Argentina, slipping towards default, faces $500 million trip wire
The three dollar-denominated bonds are part of a $66.2 billion proposal by the government to push maturities on its foreign debt back until the next decade, halt all payments for three years and gain debt relief of over $40 billion.
Creditors have around 20 days to accept the deal, but the real deadline could end up being payment on the bonds.
Argentina’s leaders have suggested that once a formal restructuring proposal was made, it would stop servicing payment on the debt involved. Those payments amount to around $3.5 billion for the rest of the year, government data show.
The April 22 payment comes with a 30-day grace period until May 22, after which if it remains unpaid and no deal with creditors is struck, Argentina would plunge into default, reviving memories of acrimonious battles with creditors after a major default in 2002.
“The offer, as it stands, I see it very difficult for it to move forward,” said José Echagüe, chief strategy officer at advisory Consultatio in Buenos Aires, adding Argentina could hold off payment but keep it as a trump card in talks.
“The government is keeping that as a negotiation tool in reserve, and could sweeten the deal by paying it in cash.”
The proposal was formally filed with the U.S. Securities and Exchange Commission this week, though major creditor committees have already rejected the current terms as overly tough. The government contends that the offer is final.
“This is the offer, this is what they have to decide on,” economy ministry Martin Guzman told local publication El Destape on Tuesday, adding creditors would have to decide whether to take it or leave it. “The offer is what it is.”
“The expressions of rejection were expected, it’s part of a process in which the other party seeks to pressure Argentina to offer more. But it cannot be done because it is unsustainable, and that’s not something we are going to do.”
Argentina’s economy ministry declined to comment on whether it would make the $500 million payment.
The country, gripped by recession for the last two years, is striving to revamp a larger debt pile that totals around $323 billion, though it has been hit by the global pandemic that looks likely to drag the country into a deep recession this year.
Argentine bonds, however, have risen since details of the proposal were unveiled, underscoring how the offer - while tough - was not as bad as some had feared, and prompted hope that the two sides could eventually reach an accord.
“Given what was proposed, it’s obviously not an appealing offer, but the distance between the offer and what might be accepted isn’t so far apart,” said Javier Alvarado from consultancy ACM in Buenos Aires.
He suggested that some earlier interest payments could be added as a sweetener without becoming untenable.
JP Morgan said that the $500 million interest payment could end up being used as a “stick” in negotiations, with the threat of default something investors may want to avoid.

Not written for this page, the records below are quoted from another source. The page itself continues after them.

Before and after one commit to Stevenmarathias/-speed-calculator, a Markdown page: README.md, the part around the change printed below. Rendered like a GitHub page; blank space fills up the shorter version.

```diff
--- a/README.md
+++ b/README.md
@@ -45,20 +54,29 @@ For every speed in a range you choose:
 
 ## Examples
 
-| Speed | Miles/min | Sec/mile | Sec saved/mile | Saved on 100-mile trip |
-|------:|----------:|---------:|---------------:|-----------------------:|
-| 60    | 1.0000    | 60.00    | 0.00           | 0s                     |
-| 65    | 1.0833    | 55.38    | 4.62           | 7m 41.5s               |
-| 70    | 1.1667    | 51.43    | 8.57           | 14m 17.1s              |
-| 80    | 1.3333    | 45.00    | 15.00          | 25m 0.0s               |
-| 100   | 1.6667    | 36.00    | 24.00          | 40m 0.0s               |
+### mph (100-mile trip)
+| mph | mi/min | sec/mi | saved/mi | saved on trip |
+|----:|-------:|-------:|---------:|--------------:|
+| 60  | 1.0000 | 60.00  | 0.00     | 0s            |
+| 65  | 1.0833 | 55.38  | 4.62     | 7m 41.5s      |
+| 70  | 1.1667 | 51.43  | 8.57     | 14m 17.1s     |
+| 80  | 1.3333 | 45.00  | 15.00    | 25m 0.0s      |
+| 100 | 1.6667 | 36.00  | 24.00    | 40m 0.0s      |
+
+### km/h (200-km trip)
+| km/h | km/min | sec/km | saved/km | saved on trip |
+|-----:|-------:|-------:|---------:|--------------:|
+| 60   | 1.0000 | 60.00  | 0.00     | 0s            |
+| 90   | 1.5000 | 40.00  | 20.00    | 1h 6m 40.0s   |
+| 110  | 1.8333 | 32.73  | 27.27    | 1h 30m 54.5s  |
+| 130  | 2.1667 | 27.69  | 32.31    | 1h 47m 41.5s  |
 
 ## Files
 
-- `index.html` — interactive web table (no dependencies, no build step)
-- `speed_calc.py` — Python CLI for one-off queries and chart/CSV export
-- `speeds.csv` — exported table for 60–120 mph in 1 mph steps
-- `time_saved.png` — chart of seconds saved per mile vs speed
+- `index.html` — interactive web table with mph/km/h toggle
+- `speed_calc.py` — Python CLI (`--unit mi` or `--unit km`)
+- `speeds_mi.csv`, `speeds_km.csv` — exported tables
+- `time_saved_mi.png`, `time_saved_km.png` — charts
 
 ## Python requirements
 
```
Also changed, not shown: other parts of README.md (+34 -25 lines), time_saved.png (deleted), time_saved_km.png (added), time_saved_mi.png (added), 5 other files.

With the economy increasingly frail, however, and investments in key areas like oil exploration already hurt badly by tumbling prices, the investment bank pointed out that there may be less barriers than usual to allowing a default.